__Work instruction__:
Only part of the listing is needed, namely the lines from its start through the line with "Refactor retuning outputs", and they should be retyped exactly.

__Dataset records__:
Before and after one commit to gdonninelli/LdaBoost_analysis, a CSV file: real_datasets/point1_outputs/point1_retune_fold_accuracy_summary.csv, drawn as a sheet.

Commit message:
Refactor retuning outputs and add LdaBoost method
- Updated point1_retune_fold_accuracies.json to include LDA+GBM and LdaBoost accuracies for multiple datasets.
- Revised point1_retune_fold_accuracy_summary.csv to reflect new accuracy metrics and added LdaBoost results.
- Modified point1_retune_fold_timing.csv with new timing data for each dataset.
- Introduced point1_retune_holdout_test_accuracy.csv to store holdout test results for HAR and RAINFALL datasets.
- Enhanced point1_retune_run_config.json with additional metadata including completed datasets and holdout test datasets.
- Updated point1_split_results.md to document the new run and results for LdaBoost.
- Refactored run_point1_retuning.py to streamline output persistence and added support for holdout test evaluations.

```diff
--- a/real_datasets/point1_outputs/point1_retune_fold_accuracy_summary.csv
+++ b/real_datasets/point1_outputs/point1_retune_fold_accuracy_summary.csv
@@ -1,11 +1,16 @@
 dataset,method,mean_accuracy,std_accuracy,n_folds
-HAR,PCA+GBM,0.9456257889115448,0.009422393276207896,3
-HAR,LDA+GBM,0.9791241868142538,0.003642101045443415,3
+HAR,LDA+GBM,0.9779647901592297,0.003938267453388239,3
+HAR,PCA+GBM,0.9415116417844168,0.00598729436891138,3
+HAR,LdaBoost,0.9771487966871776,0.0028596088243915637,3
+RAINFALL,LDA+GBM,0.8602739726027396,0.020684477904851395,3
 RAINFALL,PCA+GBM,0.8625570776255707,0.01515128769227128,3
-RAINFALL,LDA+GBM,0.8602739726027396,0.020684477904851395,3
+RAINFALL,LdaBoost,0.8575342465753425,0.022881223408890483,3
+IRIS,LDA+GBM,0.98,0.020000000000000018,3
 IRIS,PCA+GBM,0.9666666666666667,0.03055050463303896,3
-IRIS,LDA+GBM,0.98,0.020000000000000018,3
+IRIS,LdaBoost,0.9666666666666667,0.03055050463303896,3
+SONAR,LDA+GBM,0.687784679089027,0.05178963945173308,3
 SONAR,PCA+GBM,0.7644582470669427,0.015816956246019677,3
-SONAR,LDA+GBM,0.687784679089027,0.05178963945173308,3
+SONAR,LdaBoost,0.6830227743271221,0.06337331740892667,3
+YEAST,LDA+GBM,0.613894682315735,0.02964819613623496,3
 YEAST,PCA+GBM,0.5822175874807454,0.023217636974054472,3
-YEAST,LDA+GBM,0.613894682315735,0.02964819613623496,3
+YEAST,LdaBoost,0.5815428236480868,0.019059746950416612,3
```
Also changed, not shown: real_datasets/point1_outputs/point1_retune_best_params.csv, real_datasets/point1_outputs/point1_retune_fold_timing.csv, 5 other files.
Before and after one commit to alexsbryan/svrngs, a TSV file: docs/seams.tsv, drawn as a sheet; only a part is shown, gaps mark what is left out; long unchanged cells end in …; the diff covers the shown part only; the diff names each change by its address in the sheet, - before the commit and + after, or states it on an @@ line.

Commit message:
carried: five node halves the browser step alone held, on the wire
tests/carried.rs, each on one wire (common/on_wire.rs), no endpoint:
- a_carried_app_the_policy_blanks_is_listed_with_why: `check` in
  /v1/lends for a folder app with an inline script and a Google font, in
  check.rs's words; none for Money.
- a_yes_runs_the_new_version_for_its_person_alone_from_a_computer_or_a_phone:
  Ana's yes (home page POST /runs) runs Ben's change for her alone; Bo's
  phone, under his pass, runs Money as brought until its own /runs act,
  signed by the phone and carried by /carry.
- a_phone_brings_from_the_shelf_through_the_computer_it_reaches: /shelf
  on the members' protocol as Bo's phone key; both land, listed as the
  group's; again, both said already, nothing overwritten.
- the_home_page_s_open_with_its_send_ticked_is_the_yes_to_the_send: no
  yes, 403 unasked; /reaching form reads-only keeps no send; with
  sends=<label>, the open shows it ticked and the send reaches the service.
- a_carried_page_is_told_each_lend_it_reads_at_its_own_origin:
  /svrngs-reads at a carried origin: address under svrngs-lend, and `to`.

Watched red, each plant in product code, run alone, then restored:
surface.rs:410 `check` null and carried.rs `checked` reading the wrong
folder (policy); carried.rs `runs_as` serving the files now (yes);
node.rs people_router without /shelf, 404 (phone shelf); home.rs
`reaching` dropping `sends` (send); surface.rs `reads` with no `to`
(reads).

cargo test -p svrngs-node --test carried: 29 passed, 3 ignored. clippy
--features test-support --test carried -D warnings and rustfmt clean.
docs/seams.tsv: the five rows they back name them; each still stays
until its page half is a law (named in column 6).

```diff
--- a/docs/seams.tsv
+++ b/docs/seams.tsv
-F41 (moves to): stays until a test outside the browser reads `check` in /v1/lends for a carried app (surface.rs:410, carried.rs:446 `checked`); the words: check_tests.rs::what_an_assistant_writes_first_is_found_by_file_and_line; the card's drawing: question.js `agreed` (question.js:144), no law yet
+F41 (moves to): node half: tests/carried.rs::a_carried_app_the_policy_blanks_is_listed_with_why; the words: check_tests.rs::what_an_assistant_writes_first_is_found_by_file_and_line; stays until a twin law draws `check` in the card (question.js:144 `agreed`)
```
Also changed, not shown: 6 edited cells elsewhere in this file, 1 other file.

__Response__:
Before and after one commit to gdonninelli/LdaBoost_analysis, a CSV file: real_datasets/point1_outputs/point1_retune_fold_accuracy_summary.csv, drawn as a sheet.

Commit message:
Refactor retuning outputs and add LdaBoost method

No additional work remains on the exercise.